But, there’s a huge amount of research within Queer studies and Queer theory that focuses on pornography because for the gay community, porn was so much more than a source of entertainment. It was a space for identity-making and community building. And for so many gay people, sometimes the only space where they could see themselves reflected back and feel that there wasn’t something wrong with them. There were other people out there who wanted the same thing, who felt the same desire.
In that lens, porn, within Queer studies, is a really important cultural space and I took that with me. Rachel and I had conversations about that when we first met. I think she really understood that I had that knowledge already coming into the project. It was important to both of us to really tell that story in this documentary. There was a kinship in that sense from the beginning.
AD: Circus of Books is very much about how the internet has shaped the culture and the whole reason their stores, unfortunately, had to close was because of the internet taking up that space.
KR: Yeah, I mean, it’s sad. Apps have done a lot of work for the gay community in terms of filling the space, the physical spaces Circus of Books used to fill. And hopefully, we will have fewer and fewer barriers for the gay community in order to be able to connect with each other. But, there is a loss there. These physical spaces really do mean something. I think, now more than ever, when we’re all confined to our homes we understand the value of meeting in person, of building community in person. That’s what Karen and Barry provided just by being stewards of the stores— the physical space for a community to come together.
AD: Has Circus of Books provided you a new perspective that you didn’t have before? What’s been new to you during this process?
KR: I did not know a lot about the LGBTQ history of Los Angeles, specifically. I knew a lot of the stories about San Francisco. I knew about New York, but I really didn’t know much about L.A. It has a very unique and very, very early and important history when it comes to gay rights, the Pride movement, and civil rights—that was exciting to learn. And particularly to see these interviews with gay elders from Los Angeles who were there from the beginning and to be able to capture their experience and their story —that was hugely eye-opening for me. And again, something that was really important to Rachel and me to include in the film.
And, you know, part of what really excited me about this project is that it’s an archival-heavy project. Those are some of my favorite projects to work on because it does transport us back into another time, even visually —there’s a texture that you get to play in with home videos and camcorder footage. There is a nostalgia there. But. I think it’s also about reframing that history and exposing something that maybe wasn’t seen or acknowledged in the moment. I love to be able to do that with projects.
AD: And what are you working on now?
KR: The next project that I’m working on right now is for Joey Soloway, the Transparent creator, and it’s similar. It’s also a personal story of their childhood experience growing up in this very experimental housing development in the south side of Chicago.
And as I’m learning, Chicago is a notoriously segregated city and this housing development was meant to be multi-racial, multi-socioeconomic status.
It’s again looking back in time, using a lot of archival material to examine this personal experience that, maybe now as an adult, Joey has a different perspective on, and also panning out to talk about some broader social, political, and cultural things.
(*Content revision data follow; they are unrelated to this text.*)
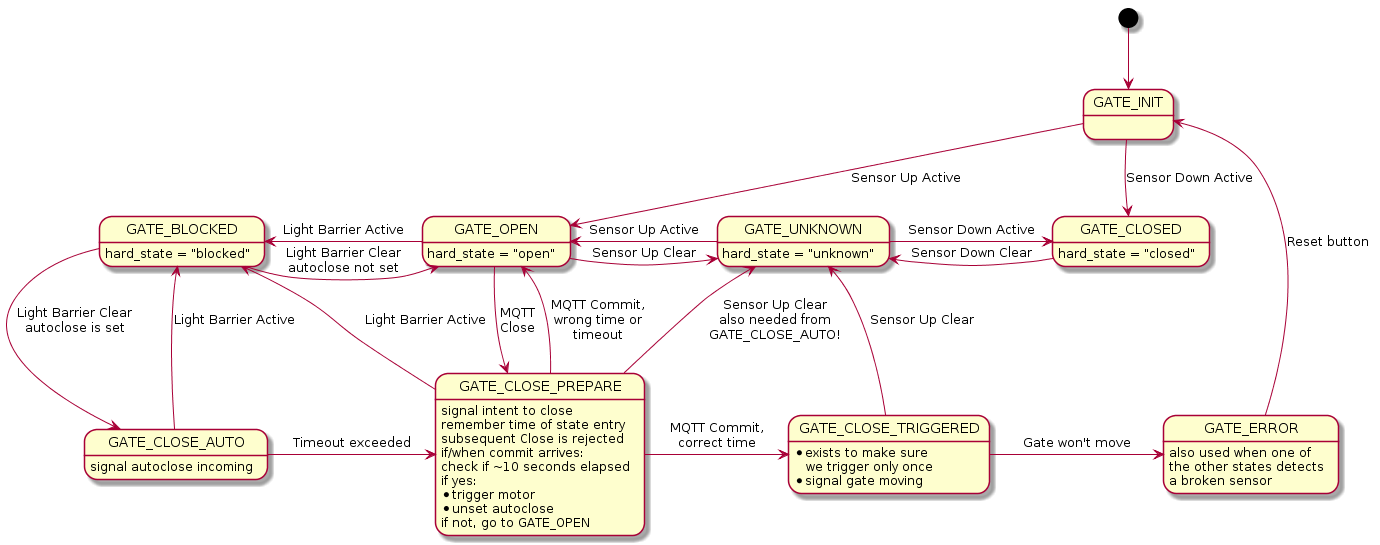
Svedrin/gatecontrol keeps this PlantUML diagram as docs/statemachine.png. Above is the earlier version.
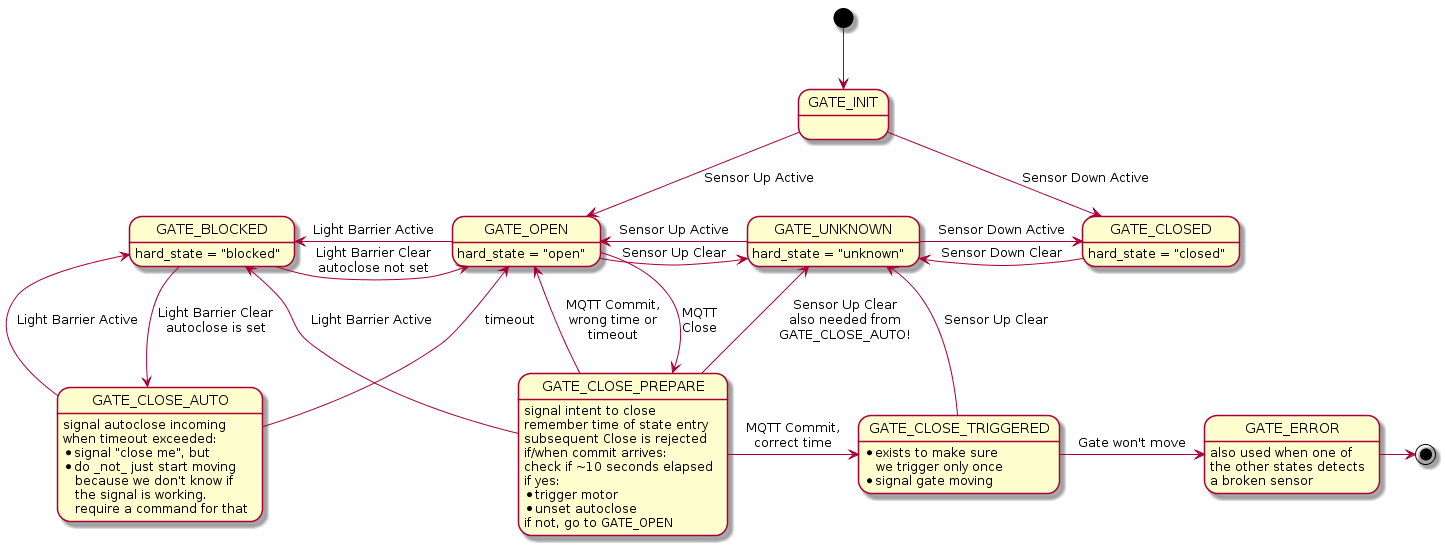
The same file after the commit.

Commit message:
GATE_CLOSE_AUTO cannot just decide to close, go through GATE_OPEN

Diff of the diagram source:
```diff
@@ -22,8 +22,11 @@
 
 GATE_BLOCKED    -down->  GATE_CLOSE_AUTO    : Light Barrier Clear\nautoclose is set
 GATE_CLOSE_AUTO -up->    GATE_BLOCKED       : Light Barrier Active
-GATE_CLOSE_AUTO -right-> GATE_CLOSE_PREPARE : Timeout exceeded
+GATE_CLOSE_AUTO -up->    GATE_OPEN          : timeout
 GATE_CLOSE_AUTO : signal autoclose incoming
+GATE_CLOSE_AUTO : when timeout exceeded:
+GATE_CLOSE_AUTO : * signal "close me", but
+GATE_CLOSE_AUTO : * do _not_ just start moving\n   because we don't know if\n   the signal is working.\n   require a command for that
 
 GATE_OPEN    -down->  GATE_CLOSE_PREPARE : MQTT\nClose
 GATE_CLOSE_PREPARE: signal intent to close
@@ -46,7 +49,7 @@
 GATE_CLOSE_TRIGGERED: * exists to make sure\n   we trigger only once
 GATE_CLOSE_TRIGGERED: * signal gate moving
 
-GATE_ERROR           -up->     GATE_INIT            : Reset button
+GATE_ERROR           -right->  [*]
 GATE_ERROR: also used when one of
 GATE_ERROR: the other states detects
 GATE_ERROR: a broken sensor
```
AD: Looking forward to it! Thank you for your time, Kathryn. And good luck!
KR: Thank you!
Kathryn Robson is Emmy-nominated in the Outstanding Writing for a Nonfiction Program category. Circus of Books is available on Netflix.